▶ **What is needed**
Copy each line below without leaving any out.

(Collection entries)
== Segment start ==

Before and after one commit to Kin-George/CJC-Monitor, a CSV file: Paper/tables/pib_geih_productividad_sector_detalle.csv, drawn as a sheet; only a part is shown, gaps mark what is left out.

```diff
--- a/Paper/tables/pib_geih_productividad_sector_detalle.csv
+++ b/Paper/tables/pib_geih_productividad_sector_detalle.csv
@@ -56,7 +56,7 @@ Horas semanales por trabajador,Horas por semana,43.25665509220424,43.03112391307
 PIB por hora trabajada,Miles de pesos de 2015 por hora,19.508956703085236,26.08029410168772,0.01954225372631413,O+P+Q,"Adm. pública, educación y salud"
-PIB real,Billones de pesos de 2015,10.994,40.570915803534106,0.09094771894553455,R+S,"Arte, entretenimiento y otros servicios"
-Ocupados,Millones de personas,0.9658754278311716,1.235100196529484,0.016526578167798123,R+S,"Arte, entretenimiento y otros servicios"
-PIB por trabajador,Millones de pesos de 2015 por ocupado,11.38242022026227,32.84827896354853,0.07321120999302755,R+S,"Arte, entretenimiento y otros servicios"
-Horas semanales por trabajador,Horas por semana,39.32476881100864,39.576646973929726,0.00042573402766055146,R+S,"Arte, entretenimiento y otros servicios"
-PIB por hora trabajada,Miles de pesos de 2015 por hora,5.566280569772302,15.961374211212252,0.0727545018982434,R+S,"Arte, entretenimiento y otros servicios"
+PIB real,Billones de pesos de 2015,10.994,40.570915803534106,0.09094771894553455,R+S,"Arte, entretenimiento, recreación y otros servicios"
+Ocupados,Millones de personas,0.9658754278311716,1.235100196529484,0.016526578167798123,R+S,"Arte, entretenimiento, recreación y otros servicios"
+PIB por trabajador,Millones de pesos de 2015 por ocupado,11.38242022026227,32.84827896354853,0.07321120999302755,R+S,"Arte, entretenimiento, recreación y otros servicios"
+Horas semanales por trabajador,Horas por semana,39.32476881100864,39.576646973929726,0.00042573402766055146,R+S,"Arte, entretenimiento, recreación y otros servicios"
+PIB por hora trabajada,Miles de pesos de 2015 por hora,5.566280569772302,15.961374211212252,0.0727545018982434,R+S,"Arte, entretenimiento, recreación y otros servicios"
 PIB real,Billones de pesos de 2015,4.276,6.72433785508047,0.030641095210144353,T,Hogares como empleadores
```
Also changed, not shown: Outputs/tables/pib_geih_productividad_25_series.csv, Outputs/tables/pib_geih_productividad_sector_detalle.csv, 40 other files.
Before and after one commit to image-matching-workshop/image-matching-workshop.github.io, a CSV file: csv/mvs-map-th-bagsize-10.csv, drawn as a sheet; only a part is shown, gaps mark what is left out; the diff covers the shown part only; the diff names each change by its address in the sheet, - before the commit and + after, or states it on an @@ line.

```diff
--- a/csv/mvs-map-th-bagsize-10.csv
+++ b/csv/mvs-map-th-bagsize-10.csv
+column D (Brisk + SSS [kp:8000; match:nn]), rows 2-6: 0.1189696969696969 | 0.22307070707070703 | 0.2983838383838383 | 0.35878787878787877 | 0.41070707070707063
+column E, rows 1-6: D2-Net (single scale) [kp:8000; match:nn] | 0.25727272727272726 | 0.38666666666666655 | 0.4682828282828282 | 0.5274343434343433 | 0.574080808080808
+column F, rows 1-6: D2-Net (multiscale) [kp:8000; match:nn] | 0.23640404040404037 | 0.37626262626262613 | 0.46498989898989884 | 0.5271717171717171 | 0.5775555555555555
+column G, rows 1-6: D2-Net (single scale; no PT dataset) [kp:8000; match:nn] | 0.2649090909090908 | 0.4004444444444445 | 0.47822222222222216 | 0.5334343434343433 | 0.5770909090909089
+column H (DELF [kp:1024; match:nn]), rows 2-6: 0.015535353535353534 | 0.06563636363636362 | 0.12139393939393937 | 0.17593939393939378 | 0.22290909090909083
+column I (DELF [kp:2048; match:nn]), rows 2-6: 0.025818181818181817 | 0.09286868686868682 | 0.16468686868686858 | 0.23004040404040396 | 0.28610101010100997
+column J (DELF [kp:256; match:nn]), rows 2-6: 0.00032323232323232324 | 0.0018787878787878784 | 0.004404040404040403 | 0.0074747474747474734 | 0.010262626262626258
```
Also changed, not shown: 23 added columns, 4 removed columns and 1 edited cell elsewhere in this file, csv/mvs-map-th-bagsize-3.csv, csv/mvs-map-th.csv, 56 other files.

== Segment end ==

▶ **Exercise response**
Before and after one commit to Kin-George/CJC-Monitor, a CSV file: Paper/tables/pib_geih_productividad_sector_detalle.csv, drawn as a sheet; only a part is shown, gaps mark what is left out.

```diff
--- a/Paper/tables/pib_geih_productividad_sector_detalle.csv
+++ b/Paper/tables/pib_geih_productividad_sector_detalle.csv
@@ -56,7 +56,7 @@ Horas semanales por trabajador,Horas por semana,43.25665509220424,43.03112391307
 PIB por hora trabajada,Miles de pesos de 2015 por hora,19.508956703085236,26.08029410168772,0.01954225372631413,O+P+Q,"Adm. pública, educación y salud"
-PIB real,Billones de pesos de 2015,10.994,40.570915803534106,0.09094771894553455,R+S,"Arte, entretenimiento y otros servicios"
-Ocupados,Millones de personas,0.9658754278311716,1.235100196529484,0.016526578167798123,R+S,"Arte, entretenimiento y otros servicios"
-PIB por trabajador,Millones de pesos de 2015 por ocupado,11.38242022026227,32.84827896354853,0.07321120999302755,R+S,"Arte, entretenimiento y otros servicios"
-Horas semanales por trabajador,Horas por semana,39.32476881100864,39.576646973929726,0.00042573402766055146,R+S,"Arte, entretenimiento y otros servicios"
-PIB por hora trabajada,Miles de pesos de 2015 por hora,5.566280569772302,15.961374211212252,0.0727545018982434,R+S,"Arte, entretenimiento y otros servicios"
+PIB real,Billones de pesos de 2015,10.994,40.570915803534106,0.09094771894553455,R+S,"Arte, entretenimiento, recreación y otros servicios"
+Ocupados,Millones de personas,0.9658754278311716,1.235100196529484,0.016526578167798123,R+S,"Arte, entretenimiento, recreación y otros servicios"
+PIB por trabajador,Millones de pesos de 2015 por ocupado,11.38242022026227,32.84827896354853,0.07321120999302755,R+S,"Arte, entretenimiento, recreación y otros servicios"
+Horas semanales por trabajador,Horas por semana,39.32476881100864,39.576646973929726,0.00042573402766055146,R+S,"Arte, entretenimiento, recreación y otros servicios"
+PIB por hora trabajada,Miles de pesos de 2015 por hora,5.566280569772302,15.961374211212252,0.0727545018982434,R+S,"Arte, entretenimiento, recreación y otros servicios"
 PIB real,Billones de pesos de 2015,4.276,6.72433785508047,0.030641095210144353,T,Hogares como empleadores
```
Also changed, not shown: Outputs/tables/pib_geih_productividad_25_series.csv, Outputs/tables/pib_geih_productividad_sector_detalle.csv, 40 other files.
Before and after one commit to image-matching-workshop/image-matching-workshop.github.io, a CSV file: csv/mvs-map-th-bagsize-10.csv, drawn as a sheet; only a part is shown, gaps mark what is left out; the diff covers the shown part only; the diff names each change by its address in the sheet, - before the commit and + after, or states it on an @@ line.

```diff
--- a/csv/mvs-map-th-bagsize-10.csv
+++ b/csv/mvs-map-th-bagsize-10.csv
+column D (Brisk + SSS [kp:8000; match:nn]), rows 2-6: 0.1189696969696969 | 0.22307070707070703 | 0.2983838383838383 | 0.35878787878787877 | 0.41070707070707063
+column E, rows 1-6: D2-Net (single scale) [kp:8000; match:nn] | 0.25727272727272726 | 0.38666666666666655 | 0.4682828282828282 | 0.5274343434343433 | 0.574080808080808
+column F, rows 1-6: D2-Net (multiscale) [kp:8000; match:nn] | 0.23640404040404037 | 0.37626262626262613 | 0.46498989898989884 | 0.5271717171717171 | 0.5775555555555555
+column G, rows 1-6: D2-Net (single scale; no PT dataset) [kp:8000; match:nn] | 0.2649090909090908 | 0.4004444444444445 | 0.47822222222222216 | 0.5334343434343433 | 0.5770909090909089
+column H (DELF [kp:1024; match:nn]), rows 2-6: 0.015535353535353534 | 0.06563636363636362 | 0.12139393939393937 | 0.17593939393939378 | 0.22290909090909083
+column I (DELF [kp:2048; match:nn]), rows 2-6: 0.025818181818181817 | 0.09286868686868682 | 0.16468686868686858 | 0.23004040404040396 | 0.28610101010100997
+column J (DELF [kp:256; match:nn]), rows 2-6: 0.00032323232323232324 | 0.0018787878787878784 | 0.004404040404040403 | 0.0074747474747474734 | 0.010262626262626258
```
Also changed, not shown: 23 added columns, 4 removed columns and 1 edited cell elsewhere in this file, csv/mvs-map-th-bagsize-3.csv, csv/mvs-map-th.csv, 56 other files.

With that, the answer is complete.